Well, having played with a real linux distro on the NSLU2 for a while, I’ve reverted it to the stock firmware. It’s now nothing smarter than a disk-sharing box. Sure, it was cute being able to do these interesting things with it, but after a while you realise that you never actually ssh into it, and mt-daapd, which was the real reason I wanted the ability to install software on it, eats all the CPU, takes about an hour to start up with all the music on the drive, and almost 10 minutes to connect to, so I never use it. Let’s just revert to something I trust.
I was feeling a lack of toys, so I’ve acquired an NSLU2. This is a cute little (_really_ little) box that will plug into your external (USB2) harddisks and samba share them across an ethernet. Very nifty. For the most part, setting this stuff up was trivially easy, the only thing that annoyed me was that the box wants to format the drive ext3, so I have to do the juggling dance with a spare external drive and pour data from one to the other repeatedly, and now I’m sitting here watching 220 gigs of data move over the (100 meg) ethernet link, which is dull and slow.

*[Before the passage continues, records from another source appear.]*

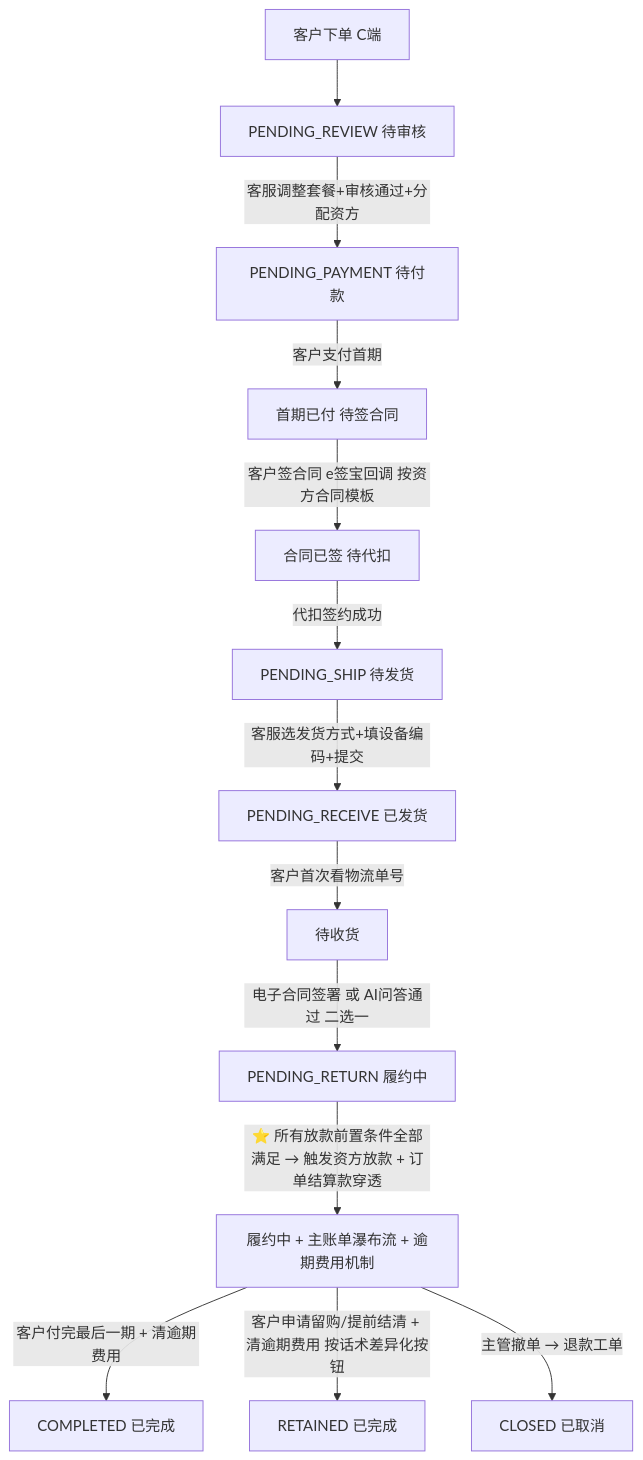
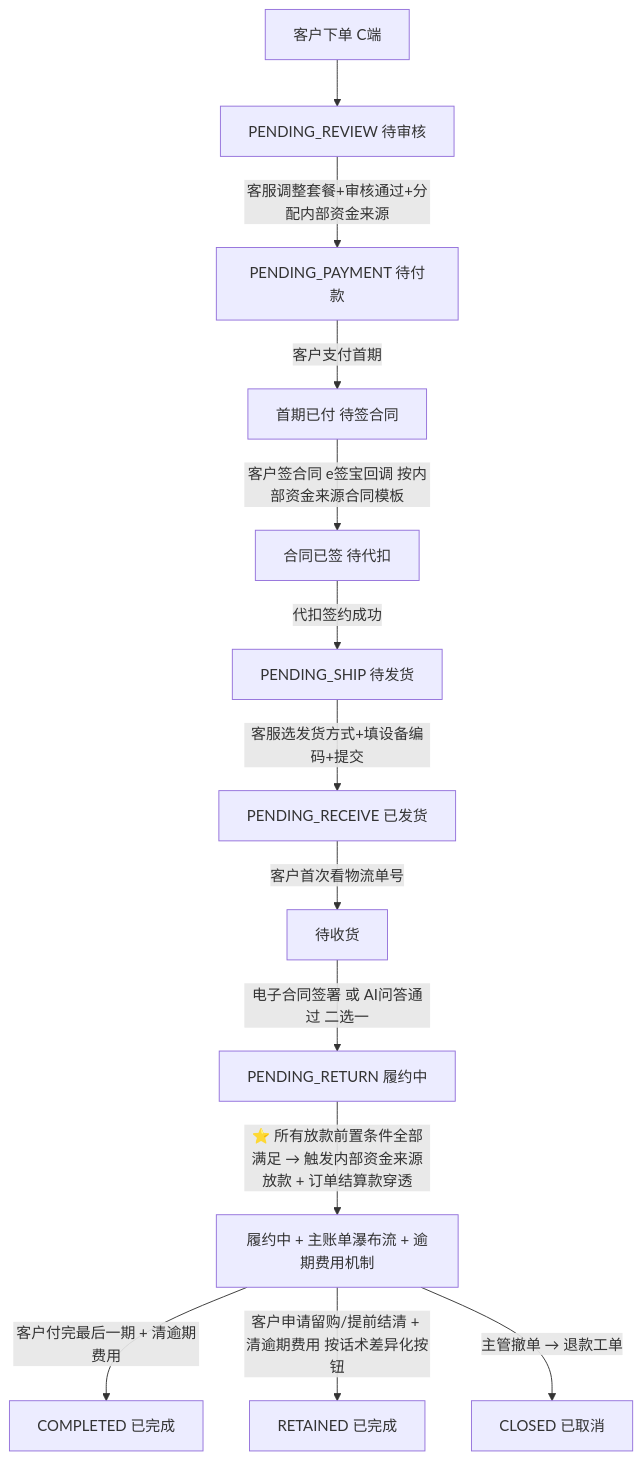
The diagram in PRD/V0.2/modules/运营端/订单管理/08_长租订单全生命周期与客服操作.md (joezjyan-bot/mandian-prd), drawn with Mermaid before and after one commit. The commit also changed other lines of this file and 79 other files, not shown here.

````diff
--- a/PRD/V0.2/modules/运营端/订单管理/08_长租订单全生命周期与客服操作.md
+++ b/PRD/V0.2/modules/运营端/订单管理/08_长租订单全生命周期与客服操作.md
@@ -596,15 +596,15 @@
 ```mermaid
 flowchart TD
     A[客户下单 C端] --> B[PENDING_REVIEW 待审核]
-    B -->|客服调整套餐+审核通过+分配资方| C[PENDING_PAYMENT 待付款]
+    B -->|客服调整套餐+审核通过+分配内部资金来源| C[PENDING_PAYMENT 待付款]
     C -->|客户支付首期| C1[首期已付 待签合同]
-    C1 -->|客户签合同 e签宝回调 按资方合同模板| C2[合同已签 待代扣]
+    C1 -->|客户签合同 e签宝回调 按内部资金来源合同模板| C2[合同已签 待代扣]
     C2 -->|代扣签约成功| D[PENDING_SHIP 待发货]
     D -->|客服选发货方式+填设备编码+提交| E[PENDING_RECEIVE 已发货]
     E -->|客户首次看物流单号| E1[待收货]
     E1 -->|电子合同签署 或 AI问答通过 二选一| F[PENDING_RETURN 履约中]
-    F -->|⭐ 所有放款前置条件全部满足 → 触发资方放款 + 订单结算款穿透| G[履约中 + 主账单瀑布流 + 逾期费用机制]
+    F -->|⭐ 所有放款前置条件全部满足 → 触发内部资金来源放款 + 订单结算款穿透| G[履约中 + 主账单瀑布流 + 逾期费用机制]
     G -->|客户付完最后一期 + 清逾期费用| H1[COMPLETED 已完成]
     G -->|客户申请留购/提前结清 + 清逾期费用 按话术差异化按钮| H2[RETAINED 已完成]
     G -->|主管撤单 → 退款工单| H3[CLOSED 已取消]
 ```
````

Of course, out-of-the-box toys are never fun enough, and indeed, this thing runs linux and has now been hacked / upgraded / whatever, so I can ssh into it and cron rsyncs of the data to another computer, and it runs mt-daapd so the mp3 collection on it is automatically shared across the network, etc, etc. The important thing to do now is to not mess with it so much that I break it. That would be bad.